Hartsfield was the first native of Alabama to become an astronaut. He graduated from the USAF Test Pilot School and served in the Air Force for 22 years. He logged more than 7,400 hours flying time, mostly in fighter jets (F-86, F-100, F-104, F-105, F-106) and in the T-33 and T-38 training jets. He was selected to be a military astronaut in the USAF Manned Orbital Laboratory program but was reassigned to NASA in 1969 when it was cancelled.
As an astronaut Hartsfield supported the Apollo 16 mission and three Skylab missions before transitioning to the orbital flight test team for the new space shuttle program. His first spaceflight occurred in 1982; with commander Thomas K. Mattingly, he piloted Columbia on its fourth and final orbital test flight, STS-4. President Ronald Reagan greeted the crew upon landing, and NASA declared the shuttle “operational” – ready for routine spaceflight.

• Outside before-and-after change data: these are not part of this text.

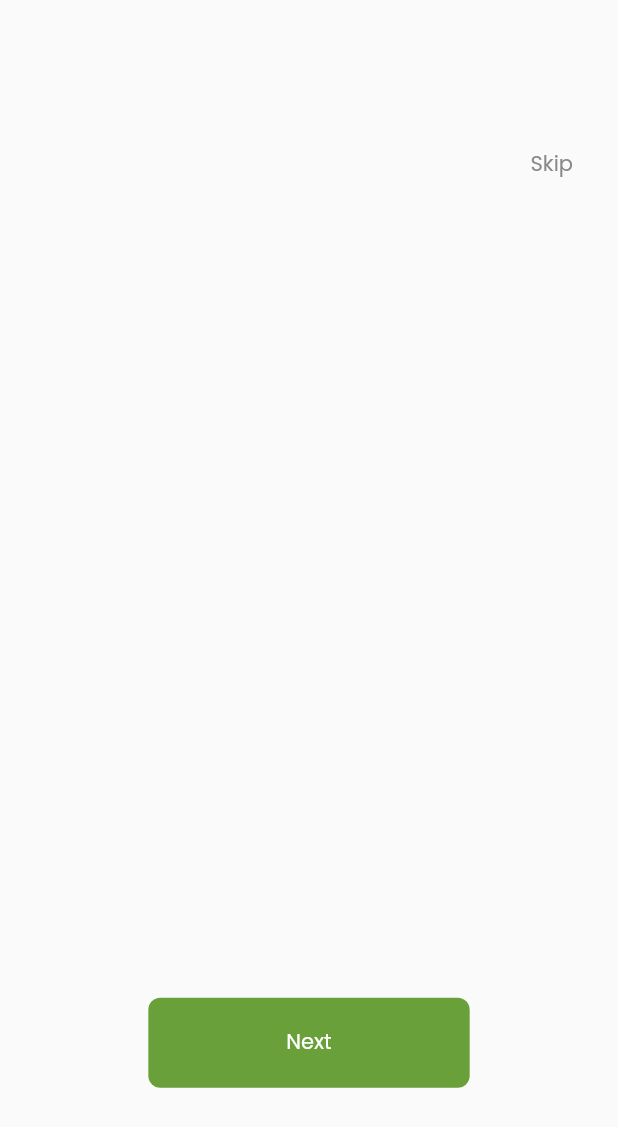
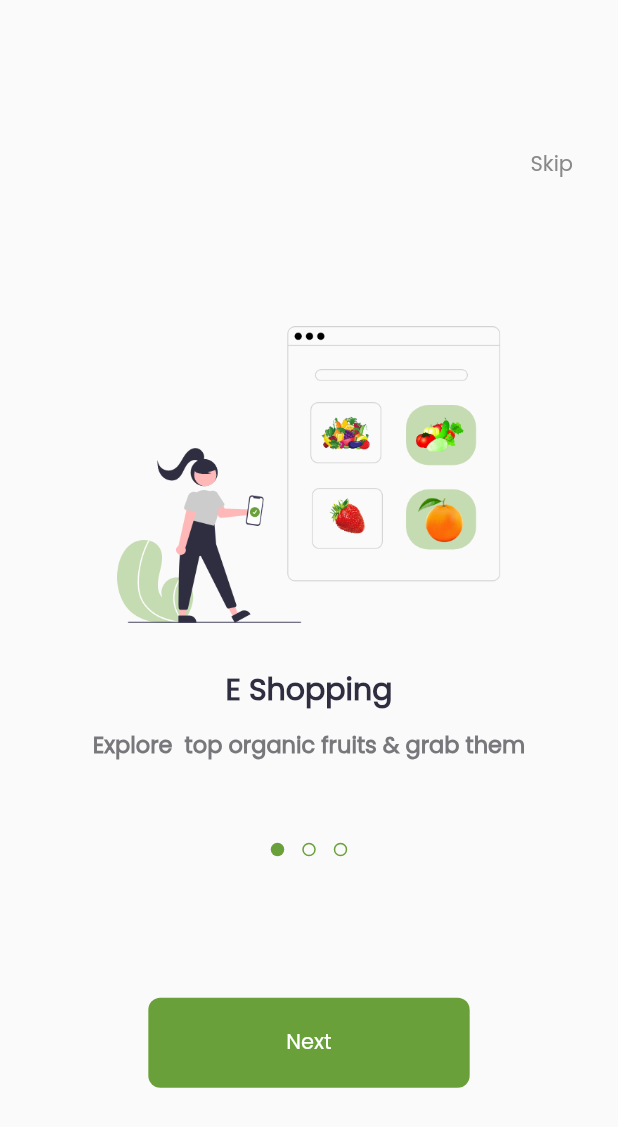
Before and after one commit to AyaIbrahim3027/Fruit_E-Commerce_App, a Flutter app: the screen it shows after launch, on a phone screen of 412 x 824 dp. Shown: the top 1127 px of the screen. Run offline on Flutter 3.47's test engine with Material 2 defaults, Android fonts, the phone set to English and light mode, and no system bars; drawn by our look-alikes of dots_indicator; our stand-ins replace get.

Commit message:
create on boarding view done

```diff
--- a/lib/Core/constants.dart
+++ b/lib/Core/constants.dart
@@ -3,3 +3,6 @@ import 'package:flutter/material.dart';
 const kSplashViewImage = 'assets/images/splash_view_image.png';
 const kFont = 'Poppins';
 const kMainColor = Color(0xff69A03A);
+const kOnBoardFirstImage = 'assets/images/Group 2804.png';
+const kOnBoardSecondImage = 'assets/images/Group 2805.png';
+const kOnBoardThirdImage = 'assets/images/Group 2806.png';
--- /dev/null
+++ b/lib/Core/widgets/space_widget.dart
@@ -0,0 +1,26 @@
+import 'package:flutter/material.dart';
+
+import '../utils/size_config.dart';
+
+class HorizontalSpace extends StatelessWidget {
+  const HorizontalSpace(this.value, {super.key});
+  final double? value;
+  @override
+  Widget build(BuildContext context) {
+    return SizedBox(
+      width: SizeConfig.defaultSize! * value!,
+    );
+  }
+}
+
+
+class VerticalSpace extends StatelessWidget {
+  const VerticalSpace(this.value, {super.key});
+  final double? value;
+  @override
+  Widget build(BuildContext context) {
+    return SizedBox(
+      height: SizeConfig.defaultSize! * value!,
+    );
+  }
+}
--- /dev/null
+++ b/lib/Features/On Boarding/presentaion/widgets/custom_Indicator.dart
@@ -0,0 +1,26 @@
+import 'package:dots_indicator/dots_indicator.dart';
+import 'package:flutter/material.dart';
+
+import '../../../../Core/constants.dart';
+
+class CustomIndicator extends StatelessWidget {
+  const CustomIndicator({
+    super.key, required this.dotIndex,
+  });
+  final double? dotIndex;
+  @override
+  Widget build(BuildContext context) {
+    return DotsIndicator(
+      decorator: DotsDecorator(
+        color: Colors.transparent,
+        activeColor: kMainColor,
+        shape: RoundedRectangleBorder(
+          borderRadius: BorderRadius.circular(8),
+          side: BorderSide(color: kMainColor),
+        ),
+      ),
+      dotsCount: 3,
+      position: dotIndex!.toInt(),
+    );
+  }
+}
--- /dev/null
+++ b/lib/Features/On Boarding/presentaion/widgets/custom_page_view.dart
@@ -0,0 +1,31 @@
+import 'package:flutter/material.dart';
+import 'package:fruit_ecommerce_app/Core/constants.dart';
+import 'package:fruit_ecommerce_app/Features/On%20Boarding/presentaion/widgets/page_view_item.dart';
+
+class CustomPageView extends StatelessWidget {
+  const CustomPageView({super.key, required this.pageController});
+  final PageController? pageController;
+  @override
+  Widget build(BuildContext context) {
+    return PageView(
+      controller: pageController,
+      children: const [
+        PageViewItem(
+          image: kOnBoardFirstImage,
+          title: 'E Shopping',
+          subTitle: 'Explore  top organic fruits & grab them',
+        ),
+        PageViewItem(
+          image: kOnBoardSecondImage,
+          title: 'Delivery on the way',
+          subTitle: 'Get your order by speed delivery',
+        ),
+        PageViewItem(
+          image: kOnBoardThirdImage,
+          title: 'Delivery Arrived',
+          subTitle: 'Order is arrived at your Place',
+        ),
+      ],
+    );
+  }
+}
--- a/lib/Features/On Boarding/presentaion/widgets/on_boarding_view_body.dart
+++ b/lib/Features/On Boarding/presentaion/widgets/on_boarding_view_body.dart
@@ -1,15 +1,49 @@
+import 'package:dots_indicator/dots_indicator.dart';
 import 'package:flutter/material.dart';
+import 'package:fruit_ecommerce_app/Core/constants.dart';
 import 'package:fruit_ecommerce_app/Core/utils/size_config.dart';
 import 'package:fruit_ecommerce_app/Core/widgets/custom_buttons.dart';
+import 'package:fruit_ecommerce_app/Features/On%20Boarding/presentaion/widgets/custom_page_view.dart';
 
-class OnBoardingViewBody extends StatelessWidget {
+import 'custom_Indicator.dart';
+
+class OnBoardingViewBody extends StatefulWidget {
   const OnBoardingViewBody({super.key});
+
+  @override
+  State<OnBoardingViewBody> createState() => _OnBoardingViewBodyState();
+}
+
+class _OnBoardingViewBodyState extends State<OnBoardingViewBody> {
+  PageController? pageController;
+
+  @override
+  void initState() {
+    pageController = PageController(initialPage: 0)
+      ..addListener(() {
+        setState(() {});
+      });
+    super.initState();
+  }
 
   @override
   Widget build(BuildContext context) {
     return Stack(
       children: [
+        CustomPageView(pageController: pageController),
         Positioned(
+          left: 0,
+          right: 0,
+          bottom: SizeConfig.defaultSize! * 25,
+          child: CustomIndicator(
+            dotIndex: pageController!.hasClients ? pageController?.page : 0,
+          ),
+        ),
+        Visibility(
+          visible: pageController!.hasClients
+              ? (pageController?.page == 2 ? false : true)
+              : true,
+          child: Positioned(
             top: SizeConfig.defaultSize! * 10,
             right: 30,
             child: const Text(
@@ -21,11 +55,16 @@ class OnBoardingViewBody extends StatelessWidget {
               textAlign: TextAlign.left,
             ),
           ),
+        ),
         Positioned(
           bottom: SizeConfig.defaultSize! * 10,
           left: SizeConfig.defaultSize! * 10,
           right: SizeConfig.defaultSize! * 10,
-          child: const CustomGeneralButton(text: 'Next'),
+          child: CustomGeneralButton(
+            text: pageController!.hasClients
+                ? (pageController?.page == 2 ? 'Get Started' : 'Next')
+                : 'Next',
+          ),
         ),
       ],
     );
--- /dev/null
+++ b/lib/Features/On Boarding/presentaion/widgets/page_view_item.dart
@@ -0,0 +1,41 @@
+import 'package:flutter/material.dart';
+import 'package:fruit_ecommerce_app/Core/utils/size_config.dart';
+import 'package:fruit_ecommerce_app/Core/widgets/space_widget.dart';
+class PageViewItem extends StatelessWidget {
+  const PageViewItem({super.key, this.title, this.subTitle, this.image});
+
+  final String? title;
+  final String? subTitle;
+  final String? image;
+  @override
+  Widget build(BuildContext context) {
+    return  Column(
+      children: [
+        const VerticalSpace(22),
+        SizedBox(
+          height: SizeConfig.defaultSize! * 20,
+            child: Image.asset(image! , )),
+        const VerticalSpace(3),
+        Text(
+          title!,
+          style: const TextStyle(
+            fontSize: 20,
+            color: Color(0xff2f2e41),
+            fontWeight: FontWeight.w600,
+          ),
+          textAlign: TextAlign.center,
+        ),
+        const VerticalSpace(1),
+        Text(
+          subTitle!,
+          style: const TextStyle(
+            fontWeight: FontWeight.bold,
+            fontSize: 15,
+            color: Color(0xff78787c),
+          ),
+          textAlign: TextAlign.center,
+        )
+      ],
+    );
+  }
+}
--- a/pubspec.yaml
+++ b/pubspec.yaml
@@ -36,6 +36,7 @@ dependencies:
   # Use with the CupertinoIcons class for iOS style icons.
   cupertino_icons: ^1.0.2
   get: ^4.6.1
+  dots_indicator: ^3.0.0
 
 dev_dependencies:
   flutter_test:
```
Also changed, not shown: assets/images/Group 2804.png (added), assets/images/Group 2805.png (added), assets/images/Group 2806.png (added), pubspec.lock. Lines whose indentation alone changed are shown as unchanged.
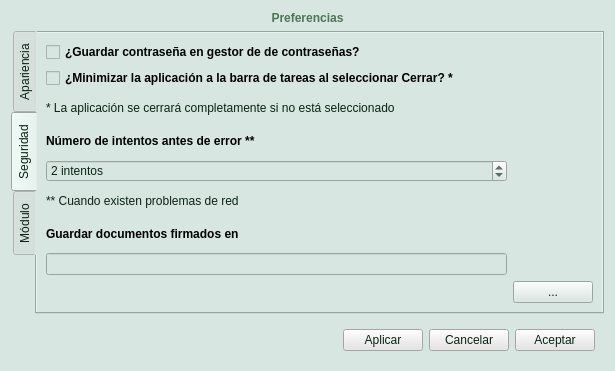
Qt form client_fva/ui/ui_elements/settings.ui (luisza/dfva_client) before a commit.
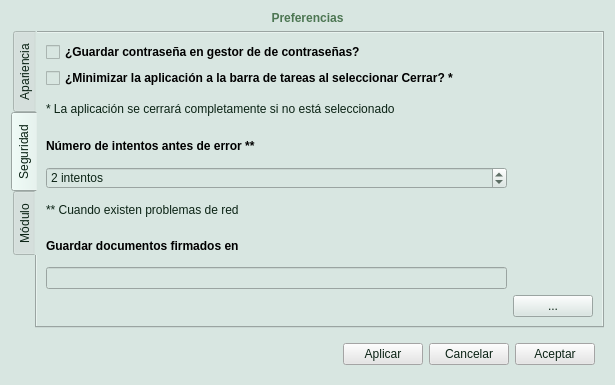
The same form after that commit. Icons and pictures are not drawn.

Commit message: Add icon to the settings window.

What changed in the file:
```diff
--- a/client_fva/ui/ui_elements/settings.ui
+++ b/client_fva/ui/ui_elements/settings.ui
@@ -7,7 +7,7 @@
     <x>0</x>
     <y>0</y>
     <width>615</width>
-    <height>371</height>
+    <height>385</height>
    </rect>
   </property>
   <property name="windowTitle">
```
Left out of the diff: 8 changed lines with no effect on the pictures. The commit also changes 1 other file.
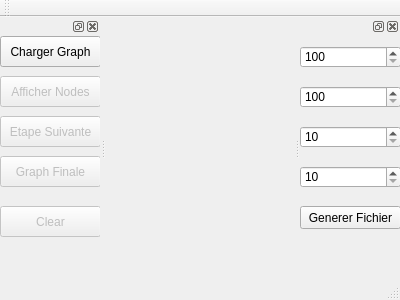
The window that Simulations/ShowGraph/mainwindow.ui (Patre/Energy-saving-in-sensors--networks) describes before a commit, drawn with Qt 5.
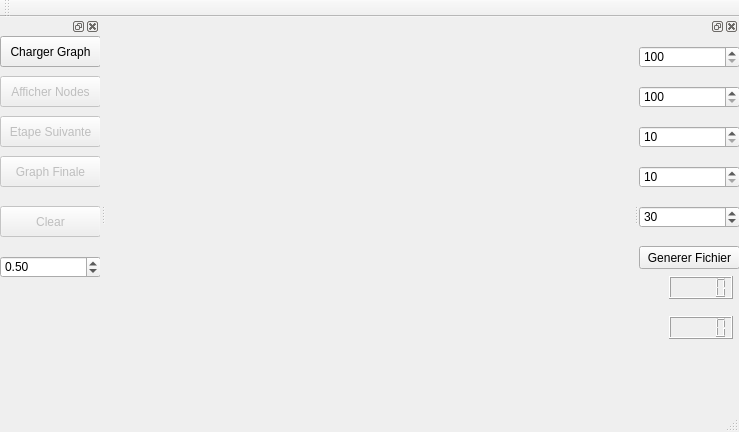
The same window after the commit.

What changed in the file:
```diff
--- a/Simulations/ShowGraph/mainwindow.ui
+++ b/Simulations/ShowGraph/mainwindow.ui
@@ -6,8 +6,8 @@
    <rect>
     <x>0</x>
     <y>0</y>
-    <width>400</width>
-    <height>300</height>
+    <width>739</width>
+    <height>432</height>
    </rect>
   </property>
   <property name="windowTitle">
@@ -121,13 +121,26 @@
       <string>Clear</string>
      </property>
     </widget>
+    <widget class="QDoubleSpinBox" name="zoomEdit">
+     <property name="geometry">
+      <rect>
+       <x>0</x>
+       <y>220</y>
+       <width>101</width>
+       <height>22</height>
+      </rect>
+     </property>
+     <property name="value">
+      <double>0.500000000000000</double>
+     </property>
+    </widget>
    </widget>
   </widget>
   <widget class="QDockWidget" name="dockWidget_3">
    <property name="minimumSize">
     <size>
      <width>100</width>
-     <height>36</height>
+     <height>41</height>
     </size>
    </property>
    <attribute name="dockWidgetArea">
@@ -202,7 +215,7 @@
      <property name="geometry">
       <rect>
        <x>0</x>
-       <y>170</y>
+       <y>210</y>
        <width>101</width>
        <height>23</height>
       </rect>
@@ -211,6 +224,45 @@
       <string>Generer Fichier</string>
      </property>
     </widget>
+    <widget class="QLCDNumber" name="nbrNodes">
+     <property name="geometry">
+      <rect>
+       <x>30</x>
+       <y>240</y>
+       <width>64</width>
+       <height>23</height>
+      </rect>
+     </property>
+    </widget>
+    <widget class="QSpinBox" name="rangeEdit">
+     <property name="geometry">
+      <rect>
+       <x>0</x>
+       <y>170</y>
+       <width>101</width>
+       <height>22</height>
+      </rect>
+     </property>
+     <property name="minimum">
+      <number>10</number>
+     </property>
+     <property name="maximum">
+      <number>999</number>
+     </property>
+     <property name="value">
+      <number>30</number>
+     </property>
+    </widget>
+    <widget class="QLCDNumber" name="densite">
+     <property name="geometry">
+      <rect>
+       <x>30</x>
+       <y>280</y>
+       <width>64</width>
+       <height>23</height>
+      </rect>
+     </property>
+    </widget>
    </widget>
   </widget>
  </widget>
```
Left out of the diff: 8 changed lines with no effect on the pictures.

The Discovery mission was his second flight. Hartsfield flew his last shuttle mission on Challenger as commander of STS-61A in 1985, the last successful flight of this vehicle. This scientific research mission carried more than 75 experiments. Designated Spacelab D-1, it was the first shuttle mission operated for Germany and the European Space Agency, and it was the first with an eight-member crew. Altogether he spent 483 hours (20 days) in space.
After the 1986 Challenger tragedy, Hartsfield held a series of NASA management positions until 1998. He worked on the International Space Station program and the future-oriented Human Exploration and Development of Space enterprise before moving on to become an executive with Raytheon Corp. until his retirement in 2005. He received numerous military and civilian awards during his long career.
Valerie Neal is a curator in the National Air and Space Museum’s Space History Department.